* _DATASET RECORDS_:
◇ ◇ ◇
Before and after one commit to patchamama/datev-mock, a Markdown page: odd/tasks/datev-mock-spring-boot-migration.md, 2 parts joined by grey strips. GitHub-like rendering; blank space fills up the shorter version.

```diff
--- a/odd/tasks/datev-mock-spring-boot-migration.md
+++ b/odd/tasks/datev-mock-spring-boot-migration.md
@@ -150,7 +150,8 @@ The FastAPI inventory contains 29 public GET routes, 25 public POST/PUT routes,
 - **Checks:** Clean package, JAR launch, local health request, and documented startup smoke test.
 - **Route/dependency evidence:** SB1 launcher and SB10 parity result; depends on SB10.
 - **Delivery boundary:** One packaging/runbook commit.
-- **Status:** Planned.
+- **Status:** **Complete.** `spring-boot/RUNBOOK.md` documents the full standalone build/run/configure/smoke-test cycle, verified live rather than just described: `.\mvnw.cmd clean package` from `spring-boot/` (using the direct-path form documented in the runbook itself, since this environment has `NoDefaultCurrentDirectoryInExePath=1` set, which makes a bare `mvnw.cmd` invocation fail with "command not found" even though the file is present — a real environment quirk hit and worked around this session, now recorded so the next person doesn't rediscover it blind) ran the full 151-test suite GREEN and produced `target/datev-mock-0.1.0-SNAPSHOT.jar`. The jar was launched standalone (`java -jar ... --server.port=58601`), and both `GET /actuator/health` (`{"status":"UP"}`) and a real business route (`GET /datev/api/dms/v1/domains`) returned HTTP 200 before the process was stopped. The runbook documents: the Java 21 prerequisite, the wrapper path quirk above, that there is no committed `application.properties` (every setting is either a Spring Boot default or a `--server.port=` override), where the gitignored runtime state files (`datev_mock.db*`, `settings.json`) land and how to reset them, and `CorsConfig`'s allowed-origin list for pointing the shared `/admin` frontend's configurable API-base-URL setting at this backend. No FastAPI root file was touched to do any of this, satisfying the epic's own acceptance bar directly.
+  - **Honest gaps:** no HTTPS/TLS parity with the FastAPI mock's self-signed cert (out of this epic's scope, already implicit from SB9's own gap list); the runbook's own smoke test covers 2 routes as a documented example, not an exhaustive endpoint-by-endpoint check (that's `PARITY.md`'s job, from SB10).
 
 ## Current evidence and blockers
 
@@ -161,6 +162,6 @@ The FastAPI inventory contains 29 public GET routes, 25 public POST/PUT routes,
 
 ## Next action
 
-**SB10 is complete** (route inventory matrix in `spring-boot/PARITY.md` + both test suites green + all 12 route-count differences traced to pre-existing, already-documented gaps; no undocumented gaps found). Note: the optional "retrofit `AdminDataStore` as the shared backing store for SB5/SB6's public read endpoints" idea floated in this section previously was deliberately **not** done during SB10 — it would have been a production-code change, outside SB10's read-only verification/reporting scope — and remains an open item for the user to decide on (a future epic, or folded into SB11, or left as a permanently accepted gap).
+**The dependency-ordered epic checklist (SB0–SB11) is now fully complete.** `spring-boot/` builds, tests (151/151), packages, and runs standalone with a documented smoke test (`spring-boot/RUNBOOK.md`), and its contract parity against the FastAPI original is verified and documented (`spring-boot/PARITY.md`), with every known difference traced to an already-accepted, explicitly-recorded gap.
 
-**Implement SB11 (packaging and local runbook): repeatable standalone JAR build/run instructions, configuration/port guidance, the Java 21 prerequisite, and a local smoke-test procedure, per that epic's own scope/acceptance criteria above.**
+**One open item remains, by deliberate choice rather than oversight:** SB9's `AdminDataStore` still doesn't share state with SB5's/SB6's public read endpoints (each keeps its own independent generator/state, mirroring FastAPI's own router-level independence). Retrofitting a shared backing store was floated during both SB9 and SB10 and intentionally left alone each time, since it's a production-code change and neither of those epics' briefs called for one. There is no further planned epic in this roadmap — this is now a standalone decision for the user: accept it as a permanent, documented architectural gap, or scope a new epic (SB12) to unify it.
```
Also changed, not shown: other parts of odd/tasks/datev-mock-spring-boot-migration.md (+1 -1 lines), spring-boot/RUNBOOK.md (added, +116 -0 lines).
◇ ◇ ◇
* _TASK GOAL_: Every line above is to be duplicated exactly as shown.

* _ANSWER AREA_:
Before and after one commit to patchamama/datev-mock, a Markdown page: odd/tasks/datev-mock-spring-boot-migration.md, 2 parts joined by grey strips. GitHub-like rendering; blank space fills up the shorter version.

```diff
--- a/odd/tasks/datev-mock-spring-boot-migration.md
+++ b/odd/tasks/datev-mock-spring-boot-migration.md
@@ -150,7 +150,8 @@ The FastAPI inventory contains 29 public GET routes, 25 public POST/PUT routes,
 - **Checks:** Clean package, JAR launch, local health request, and documented startup smoke test.
 - **Route/dependency evidence:** SB1 launcher and SB10 parity result; depends on SB10.
 - **Delivery boundary:** One packaging/runbook commit.
-- **Status:** Planned.
+- **Status:** **Complete.** `spring-boot/RUNBOOK.md` documents the full standalone build/run/configure/smoke-test cycle, verified live rather than just described: `.\mvnw.cmd clean package` from `spring-boot/` (using the direct-path form documented in the runbook itself, since this environment has `NoDefaultCurrentDirectoryInExePath=1` set, which makes a bare `mvnw.cmd` invocation fail with "command not found" even though the file is present — a real environment quirk hit and worked around this session, now recorded so the next person doesn't rediscover it blind) ran the full 151-test suite GREEN and produced `target/datev-mock-0.1.0-SNAPSHOT.jar`. The jar was launched standalone (`java -jar ... --server.port=58601`), and both `GET /actuator/health` (`{"status":"UP"}`) and a real business route (`GET /datev/api/dms/v1/domains`) returned HTTP 200 before the process was stopped. The runbook documents: the Java 21 prerequisite, the wrapper path quirk above, that there is no committed `application.properties` (every setting is either a Spring Boot default or a `--server.port=` override), where the gitignored runtime state files (`datev_mock.db*`, `settings.json`) land and how to reset them, and `CorsConfig`'s allowed-origin list for pointing the shared `/admin` frontend's configurable API-base-URL setting at this backend. No FastAPI root file was touched to do any of this, satisfying the epic's own acceptance bar directly.
+  - **Honest gaps:** no HTTPS/TLS parity with the FastAPI mock's self-signed cert (out of this epic's scope, already implicit from SB9's own gap list); the runbook's own smoke test covers 2 routes as a documented example, not an exhaustive endpoint-by-endpoint check (that's `PARITY.md`'s job, from SB10).
 
 ## Current evidence and blockers
 
@@ -161,6 +162,6 @@ The FastAPI inventory contains 29 public GET routes, 25 public POST/PUT routes,
 
 ## Next action
 
-**SB10 is complete** (route inventory matrix in `spring-boot/PARITY.md` + both test suites green + all 12 route-count differences traced to pre-existing, already-documented gaps; no undocumented gaps found). Note: the optional "retrofit `AdminDataStore` as the shared backing store for SB5/SB6's public read endpoints" idea floated in this section previously was deliberately **not** done during SB10 — it would have been a production-code change, outside SB10's read-only verification/reporting scope — and remains an open item for the user to decide on (a future epic, or folded into SB11, or left as a permanently accepted gap).
+**The dependency-ordered epic checklist (SB0–SB11) is now fully complete.** `spring-boot/` builds, tests (151/151), packages, and runs standalone with a documented smoke test (`spring-boot/RUNBOOK.md`), and its contract parity against the FastAPI original is verified and documented (`spring-boot/PARITY.md`), with every known difference traced to an already-accepted, explicitly-recorded gap.
 
-**Implement SB11 (packaging and local runbook): repeatable standalone JAR build/run instructions, configuration/port guidance, the Java 21 prerequisite, and a local smoke-test procedure, per that epic's own scope/acceptance criteria above.**
+**One open item remains, by deliberate choice rather than oversight:** SB9's `AdminDataStore` still doesn't share state with SB5's/SB6's public read endpoints (each keeps its own independent generator/state, mirroring FastAPI's own router-level independence). Retrofitting a shared backing store was floated during both SB9 and SB10 and intentionally left alone each time, since it's a production-code change and neither of those epics' briefs called for one. There is no further planned epic in this roadmap — this is now a standalone decision for the user: accept it as a permanent, documented architectural gap, or scope a new epic (SB12) to unify it.
```
Also changed, not shown: other parts of odd/tasks/datev-mock-spring-boot-migration.md (+1 -1 lines), spring-boot/RUNBOOK.md (added, +116 -0 lines).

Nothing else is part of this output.